9 Highlights From Morrissey’s Autobiography


I read Morrissey’s autobiography so you don’t have to.

1. “Mama Lay Softly on the Riverbed”

His mother nearly died when he was born, because, writes Morrissey, “my head is too big.” He writes that he spent “months” in critical condition at Salford’s Pendlebury Hospital and that his parents were told that he likely wouldn’t survive.

1. “Because of My Poor Education”

Morrissey blasts his working-class education (a PE teacher molested him), credits music and television with helping him escape his Dickensian-like upbringing, and touts what he learned by devouring the poetry of Edward Lear, Hilaire Bellow, Dorothy Parker, Oscar Wilde, Steve Smith, W.H. Auden and John Betjeman.

3. “Sing Your Life”

During the late 1960s, Morrissey worshipped the Love Affair, the Foundations, and the Small Face but it is the sparkly arrival of David Bowie in 1972, featured prominently on the ITV pop show “Lift Off With Ayshea,” that Morrissey realized that “only in British pop music [could anything happen].” He writes that, at the time, and likely still, he thought that “all human activity is fruitless when pitted against the girls and boys singing on pop television, for they have found the answer as the rest of us search for the question.
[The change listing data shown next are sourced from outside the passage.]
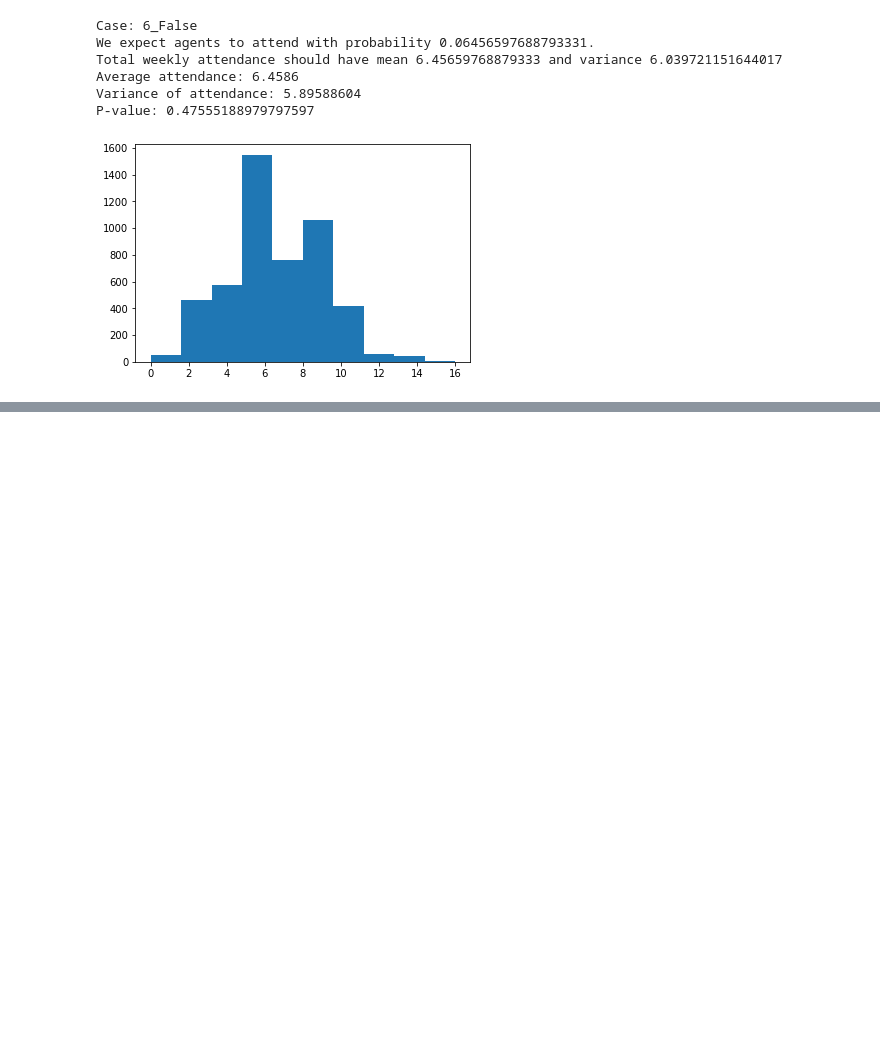
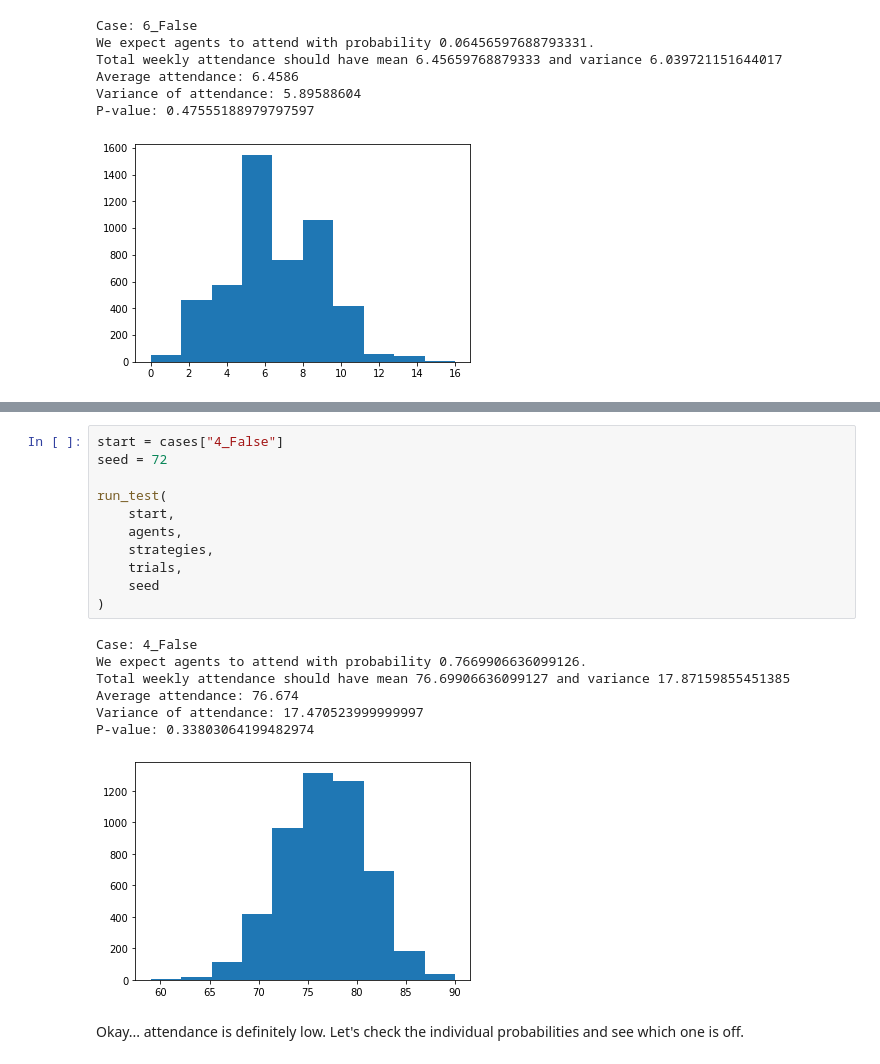
Before and after one commit to rebeku/El-Farol-Bar-Problem, a Jupyter notebook: V2/Optimal A Piecewise.ipynb, the cells around one changed output, grey strips where cells are left out. Drawn from its saved outputs; the diff is of its cells as text; blank space fills up the shorter version.

```diff
--- a/V2/Optimal A Piecewise.ipynb
+++ b/V2/Optimal A Piecewise.ipynb
@@ -802,0 +826,21 @@ Okay.   Case 6 looks good.  Something still off with 4 and 5.
+# %%
+start = cases["4_False"]
+seed = 72
+
+run_test(
+    start,
+    agents,
+    strategies,
+    trials,
+    seed
+)
+# %% [output]
+Case: 4_False
+We expect agents to attend with probability 0.7669906636099126.
+Total weekly attendance should have mean 76.69906636099127 and variance 17.87159855451385
+Average attendance: 76.674
+Variance of attendance: 17.470523999999997
+P-value: 0.33803064199482974
+[figure, added]
+# %% [markdown]
+Okay... attendance is definitely low.  Let's check the individual probabilities and see which one is off.
```
Also changed, not shown: parts of 10 cells of this notebook.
I will sing, too. If not, I will have to die.”

4. “I’ve Changed My Plea to Guilty”

After years of playing coy about his sexuality, the “asexual” Morrissey describes his two-year relationship with photographer Jake Walters, which began in 1994. “For the first time in my life the eternal ‘I’ becomes ‘we,’ as, finally, I can get on with someone,” he writes. However, Morrissey stops short of labeling himself gay. Instead, after his book’s publication, Morrissey denied being gay. “In technical fact,” he said in a statement, “I am humasexual. I am attracted to humans.” Just not many of them, he added.

5. “Such a Little Thing Makes Such a Big Difference”

Morrissey wasn’t as enamored with the The Smiths’ song “There Is a Light That Never Goes Out,” suggesting to band mate Johnny Marr that they leave it off the album The Queen is Dead. Morrissey writes that “it is often a relief to be wrong,” since the song became – and remains – one of the most popular songs by The Smiths.

6. “We Hate When Our Friends Become Successful”

Morrissey claims that the creative team behind the sitcom Friends invited him to perform with Phoebe (Lisa Kudrow) at the show’s fictional café, Central Perk.

7. “I Know Very Well How I Got My Name”

Morrissey knows why you don’t like him and doesn’t care. “Whenever I’d overhear how people found me to be ‘a bit much’ (which is the gentle way of saying the word ‘unbearable’), I understood why. To myself I would say: Well, yes of course I’m a bit much—if I weren’t, I would not be lit up by so many lights.”

8. “Something is Squeezing My Skull”

He devotes less than 20 percent of the book’s sprawling 457 pages to his time with The Smiths, complaining about their record label and how the group’s singles allegedly underperformed. Morrissey is less forthcoming about the band’s eventual dissolution, though he lays some of the blame at Marr becoming envious of Morrissey’s rising star.

9. “I’m the End of the Family Line”

Morrissey thinks little of children, describing how he and his friend Tina Dehghani talked about having a baby – what Morrissey called a “miniature mewling monster” – together.